Cumulative preferred stock

A cumulative preferred stock is one that in the event that the company does not pay dividends, the shareholder accumulates them. They are accumulated in such a way that before paying any dividend to the ordinary shareholders, the total balance of the preferred ones must be settled.

Redeemable action

It is one where the issuer of the share has the right to repurchase it, at a predetermined price, and within a specified period. When issuing an action type like this, a number of important conditions must be defined. These conditions are as follows:

  • Redemption price: It is the price at which the entity will buy back the shares from the shareholders.
  • Redemption date: A minimum period is usually established that the issuing entity must wait to redeem the shares. Normally, a period of about three years is established from the issuance.
  • Redemption premium: There is the possibility of establishing a premium in the issuance of these shares. It is an amount that the shareholder will receive at the time of redemption.

This part is a great advantage for the issuing entity. Well, you can redeem the shares when the interest rates are more favorable, and issue another at a lower rate.

Example of redeemable cumulative preferred stock

As we have seen, this type of action has advantages for both the shareholders and the issuing entity. Let's go by parts:
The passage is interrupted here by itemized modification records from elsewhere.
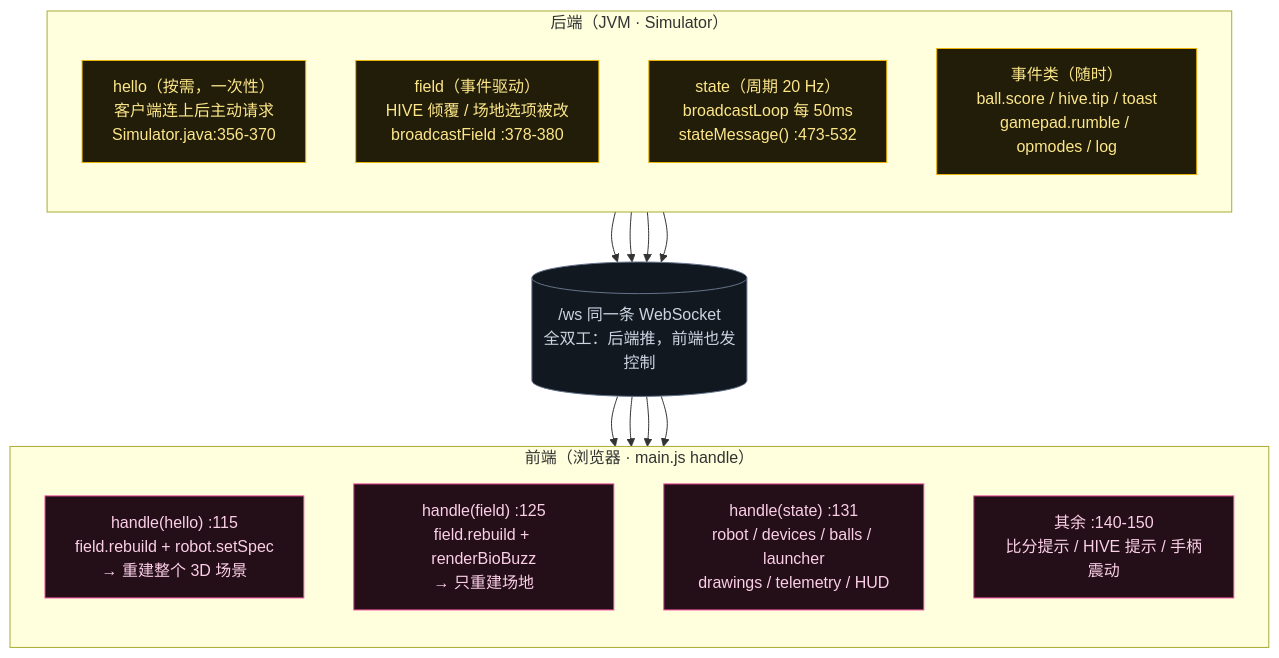
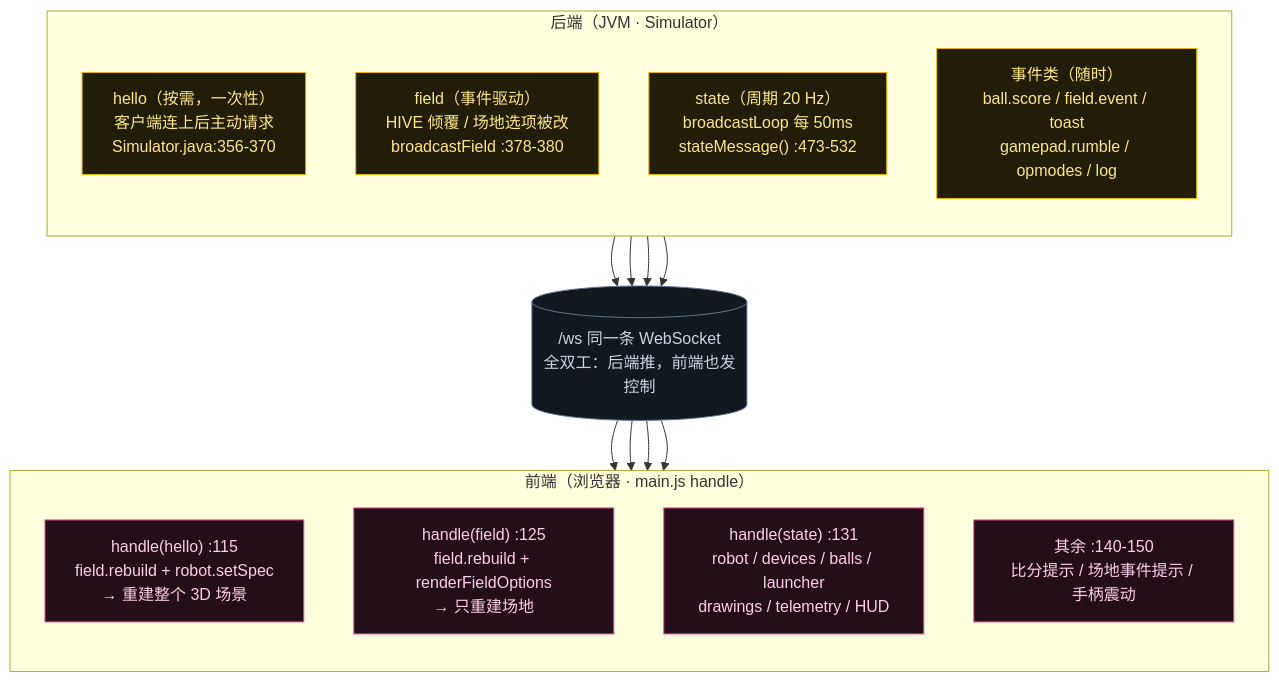
The first of 4 diagrams in docs/architecture/02-websocket-drive.md (seezhou/FTCSim), drawn with Mermaid before and after one commit. The commit also changed other lines of this file and 26 other files, not shown here.

````diff
--- a/docs/architecture/02-websocket-drive.md
+++ b/docs/architecture/02-websocket-drive.md
@@ -20,32 +20,32 @@
 ```mermaid
 flowchart TB
   subgraph BACK["后端（JVM · Simulator）"]
     direction TB
     H["hello（按需，一次性）<br/>客户端连上后主动请求<br/>Simulator.java:356-370"]
     F["field（事件驱动）<br/>HIVE 倾覆 / 场地选项被改<br/>broadcastField :378-380"]
     S["state（周期 20 Hz）<br/>broadcastLoop 每 50ms<br/>stateMessage() :473-532"]
-    E["事件类（随时）<br/>ball.score / hive.tip / toast<br/>gamepad.rumble / opmodes / log"]
+    E["事件类（随时）<br/>ball.score / field.event / toast<br/>gamepad.rumble / opmodes / log"]
   end
 
   W[("/ws 同一条 WebSocket<br/>全双工：后端推，前端也发控制")]
 
   subgraph FRONT["前端（浏览器 · main.js handle）"]
     direction TB
     H2["handle(hello) :115<br/>field.rebuild + robot.setSpec<br/>→ 重建整个 3D 场景"]
-    F2["handle(field) :125<br/>field.rebuild + renderBioBuzz<br/>→ 只重建场地"]
+    F2["handle(field) :125<br/>field.rebuild + renderFieldOptions<br/>→ 只重建场地"]
     S2["handle(state) :131<br/>robot / devices / balls / launcher<br/>drawings / telemetry / HUD"]
-    E2["其余 :140-150<br/>比分提示 / HIVE 提示 / 手柄震动"]
+    E2["其余 :140-150<br/>比分提示 / 场地事件提示 / 手柄震动"]
   end
 
   H --> W --> H2
   F --> W --> F2
   S --> W --> S2
   E --> W --> E2
 
   classDef sim fill:#211d08,stroke:#eab308,color:#fde68a
   classDef wire fill:#121820,stroke:#64748b,color:#cbd5e1
   classDef web fill:#240e18,stroke:#ec4899,color:#fbcfe8
   class H,F,S,E sim
   class W wire
   class H2,F2,S2,E2 web
 ```
````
  • Advantages for the shareholder: The most notable thing is to have preference in the payment of dividends, provided that the entity has benefits to be distributed, with respect to ordinary shareholders. On the other hand, in the event that the entity does not distribute benefits, we have another advantage. And it is that those unpaid dividends accumulate, and will be received in full before paying ordinary shareholders.
  • Advantages for the issuing entity: An important part is that the shareholder does not have the right to vote at shareholders' meetings. This means that the ownership of the company is not diluted, as if it can happen with ordinary shares. On the other hand, their amortization gives the entity a great benefit. Being able, therefore, to amortize them early, when interest rates are lower, and to issue new ones at a lower cost.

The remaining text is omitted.